Young people in Pakistan have taken to working together to break world records. In the past year, they have sung their national anthem en masse, formed the largest human flag, and one enterprising gentleman kicked coconuts off the heads of 50 people.
The records are frivolous, but Akbar Ahmed, chair of the Islamic Studies Department at American University and Pakistan's former ambassador to the U.K., says they are more important than they appear. These feats, he says, are part of an effort to boost national pride in a country torn apart by violence and religious strife.
This month at the annual Punjab Youth Festival in Lahore, organizers from Sports Board Punjab flew in a Guinness World Records judge to monitor and certify the accomplishments of festival participants, including Mohammad Rashid's record for the most coconuts kicked off of other people's heads.
Ahmed says Pakistanis feel that their country’s image has been tarnished by bad news about violence and religious strife, particularly in Western media.
"[Pakistanis] are aware of all the dreadful and violent militants on the borders, the suicide bombers, and so on, and this is a kind of challenge to them that we are going to carry on with our normal lives and not be deterred," Ahmed says.
The records should also be a reminder of the substantial achievements of Pakistanis, including the first Nobel Prize winner and female prime minister in the Muslim world, the first nuclear program, and becoming world champions in cricket, squash and snooker.
"We should be aware that in history Pakistan tends to punch above its weight," he says.
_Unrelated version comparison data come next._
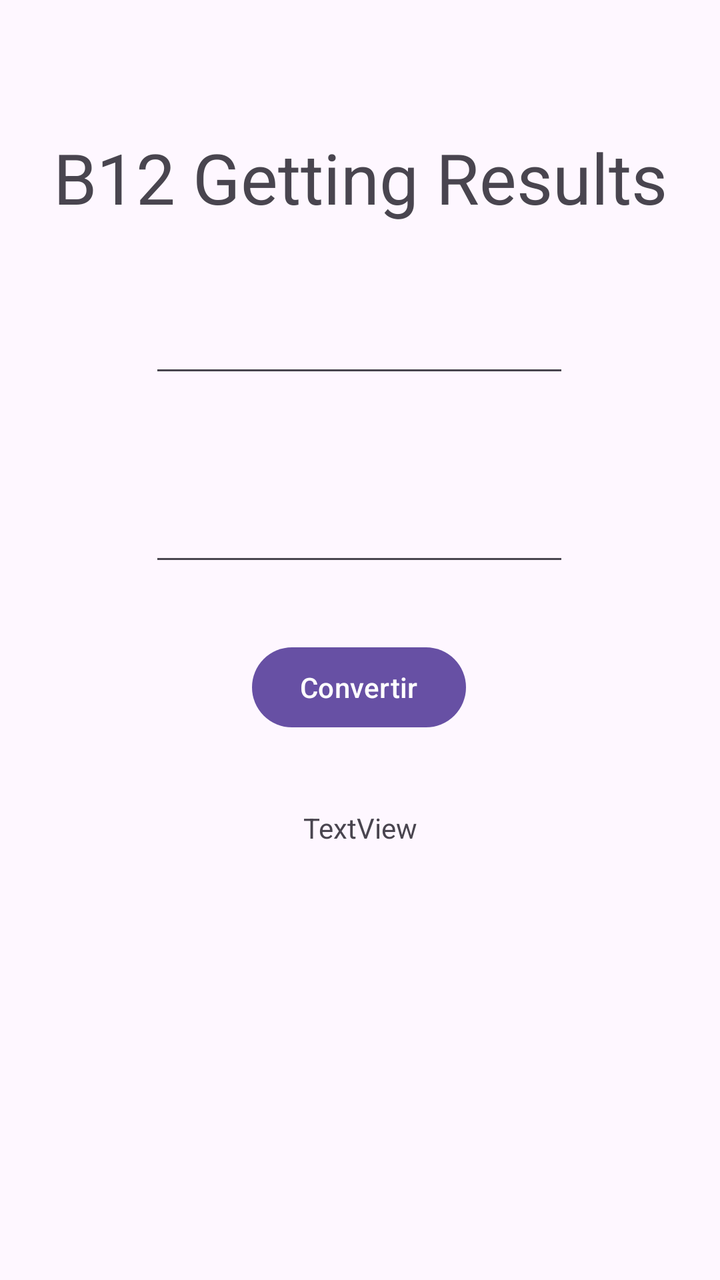
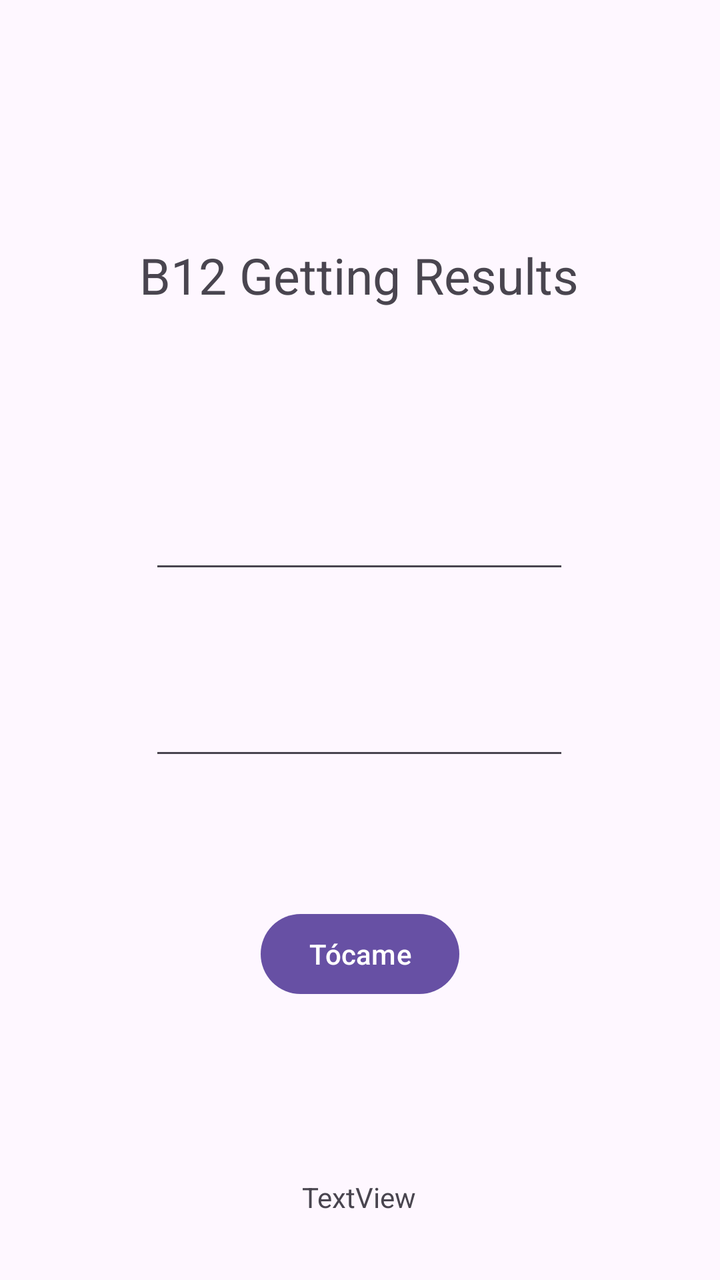

An Android layout rendered at two revisions. The XML below is the earlier revision; the diff shows what the commit changed to produce the second picture.
<!-- AndroidManifest.xml: application theme Theme.B12GettingResults -->
<!-- res/layout/activity_main.xml -->
<?xml version="1.0" encoding="utf-8"?>
<androidx.constraintlayout.widget.ConstraintLayout xmlns:android="http://schemas.android.com/apk/res/android"
    xmlns:app="http://schemas.android.com/apk/res-auto"
    xmlns:tools="http://schemas.android.com/tools"
    android:id="@+id/main"
    android:layout_width="match_parent"
    android:layout_height="match_parent"
    tools:context=".MainActivity">

    <TextView
        android:id="@+id/hello"
        android:layout_width="wrap_content"
        android:layout_height="wrap_content"
        android:text="B12 Getting Results"
        android:textSize="35dp"
        app:layout_constraintBottom_toBottomOf="parent"
        app:layout_constraintEnd_toEndOf="parent"
        app:layout_constraintStart_toStartOf="parent"
        app:layout_constraintTop_toTopOf="parent"
        app:layout_constraintVertical_bias="0.11" />

    <EditText
        android:id="@+id/editTextTime"
        android:layout_width="wrap_content"
        android:layout_height="wrap_content"
        android:ems="10"
        android:inputType="time"
        app:layout_constraintBottom_toBottomOf="parent"
        app:layout_constraintEnd_toEndOf="parent"
        app:layout_constraintHorizontal_bias="0.497"
        app:layout_constraintStart_toStartOf="parent"
        app:layout_constraintTop_toBottomOf="@+id/editTextDate"
        app:layout_constraintVertical_bias="0.131" />

    <Button
        android:id="@+id/button"
        android:layout_width="wrap_content"
        android:layout_height="wrap_content"
        android:text="Convertir"
        app:layout_constraintBottom_toBottomOf="parent"
        app:layout_constraintEnd_toEndOf="parent"
        app:layout_constraintHorizontal_bias="0.498"
        app:layout_constraintStart_toStartOf="parent"
        app:layout_constraintTop_toBottomOf="@+id/editTextTime"
        app:layout_constraintVertical_bias="0.104" />

    <TextView
        android:id="@+id/textView"
        android:layout_width="109dp"
        android:layout_height="34dp"
        android:textAlignment="center"
        android:text="TextView"
        app:layout_constraintBottom_toBottomOf="parent"
        app:layout_constraintEnd_toEndOf="parent"
        app:layout_constraintStart_toStartOf="parent"
        app:layout_constraintTop_toBottomOf="@+id/button"
        app:layout_constraintVertical_bias="0.154" />

    <EditText
        android:id="@+id/editTextDate"
        android:layout_width="wrap_content"
        android:layout_height="wrap_content"
        android:ems="10"
        android:inputType="date"
        app:layout_constraintBottom_toBottomOf="parent"
        app:layout_constraintEnd_toEndOf="parent"
        app:layout_constraintHorizontal_bias="0.497"
        app:layout_constraintStart_toStartOf="parent"
        app:layout_constraintTop_toBottomOf="@+id/hello"
        app:layout_constraintVertical_bias="0.083" />

</androidx.constraintlayout.widget.ConstraintLayout>
<!-- resources referenced by this layout -->
<resources>
  <style name="Theme.B12GettingResults" parent="Base.Theme.B12GettingResults" />
  <style name="Base.Theme.B12GettingResults" parent="Theme.Material3.DayNight.NoActionBar">
          
          
      </style>
</resources>

<!-- the commit's change to res/layout/activity_main.xml (unified diff, before → after) -->
@@ -11,62 +11,58 @@
         android:id="@+id/hello"
         android:layout_width="wrap_content"
         android:layout_height="wrap_content"
-        android:text="B12 Getting Results"
-        android:textSize="35dp"
-        app:layout_constraintBottom_toBottomOf="parent"
-        app:layout_constraintEnd_toEndOf="parent"
-        app:layout_constraintStart_toStartOf="parent"
-        app:layout_constraintTop_toTopOf="parent"
-        app:layout_constraintVertical_bias="0.11" />
-
-    <EditText
-        android:id="@+id/editTextTime"
-        android:layout_width="wrap_content"
-        android:layout_height="wrap_content"
-        android:ems="10"
-        android:inputType="time"
+        android:text="@string/tittle"
+        android:textSize="25sp"
         app:layout_constraintBottom_toBottomOf="parent"
         app:layout_constraintEnd_toEndOf="parent"
         app:layout_constraintHorizontal_bias="0.497"
         app:layout_constraintStart_toStartOf="parent"
-        app:layout_constraintTop_toBottomOf="@+id/editTextDate"
-        app:layout_constraintVertical_bias="0.131" />
+        app:layout_constraintTop_toTopOf="parent"
+        app:layout_constraintVertical_bias="0.199" />
+
+    <EditText
+        android:id="@+id/fecha"
+        android:layout_width="wrap_content"
+        android:layout_height="wrap_content"
+        android:layout_marginTop="96dp"
+        android:ems="10"
+        android:inputType="text"
+        app:layout_constraintEnd_toEndOf="parent"
+        app:layout_constraintHorizontal_bias="0.497"
+        app:layout_constraintStart_toStartOf="parent"
+        app:layout_constraintTop_toBottomOf="@id/hello" />
+
+    <EditText
+        android:id="@+id/tiempo"
+        android:layout_width="wrap_content"
+        android:layout_height="wrap_content"
+        android:layout_marginTop="52dp"
+        android:ems="10"
+        android:inputType="text"
+        app:layout_constraintEnd_toEndOf="parent"
+        app:layout_constraintHorizontal_bias="0.497"
+        app:layout_constraintStart_toStartOf="parent"
+        app:layout_constraintTop_toBottomOf="@id/fecha" />
 
     <Button
         android:id="@+id/button"
         android:layout_width="wrap_content"
         android:layout_height="wrap_content"
-        android:text="Convertir"
-        app:layout_constraintBottom_toBottomOf="parent"
+        android:layout_marginTop="68dp"
+        android:text="@string/button"
+        app:layout_constraintEnd_toEndOf="parent"
+        app:layout_constraintStart_toStartOf="parent"
+        app:layout_constraintTop_toBottomOf="@id/tiempo" />
+
+    <TextView
+        android:id="@+id/resultado"
+        android:layout_width="wrap_content"
+        android:layout_height="wrap_content"
+        android:layout_marginTop="88dp"
+        android:text="TextView"
         app:layout_constraintEnd_toEndOf="parent"
         app:layout_constraintHorizontal_bias="0.498"
         app:layout_constraintStart_toStartOf="parent"
-        app:layout_constraintTop_toBottomOf="@+id/editTextTime"
-        app:layout_constraintVertical_bias="0.104" />
-
-    <TextView
-        android:id="@+id/textView"
-        android:layout_width="109dp"
-        android:layout_height="34dp"
-        android:textAlignment="center"
-        android:text="TextView"
-        app:layout_constraintBottom_toBottomOf="parent"
-        app:layout_constraintEnd_toEndOf="parent"
-        app:layout_constraintStart_toStartOf="parent"
-        app:layout_constraintTop_toBottomOf="@+id/button"
-        app:layout_constraintVertical_bias="0.154" />
-
-    <EditText
-        android:id="@+id/editTextDate"
-        android:layout_width="wrap_content"
-        android:layout_height="wrap_content"
-        android:ems="10"
-        android:inputType="date"
-        app:layout_constraintBottom_toBottomOf="parent"
-        app:layout_constraintEnd_toEndOf="parent"
-        app:layout_constraintHorizontal_bias="0.497"
-        app:layout_constraintStart_toStartOf="parent"
-        app:layout_constraintTop_toBottomOf="@+id/hello"
-        app:layout_constraintVertical_bias="0.083" />
+        app:layout_constraintTop_toBottomOf="@id/button" />
 
 </androidx.constraintlayout.widget.ConstraintLayout>
<!-- resource entries referenced after the edit -->
@@ -1,5 +1,7 @@
 <!-- resources referenced by this layout -->
 <resources>
+  <string name="button">Tócame</string>
+  <string name="tittle">B12 Getting Results</string>
   <style name="Theme.B12GettingResults" parent="Base.Theme.B12GettingResults" />
   <style name="Base.Theme.B12GettingResults" parent="Theme.Material3.DayNight.NoActionBar">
The Washington Post reports that in the past year Pakistan has set 23 world records including the creation of the world's largest sequin mosaic using 325,00 sparkly discs.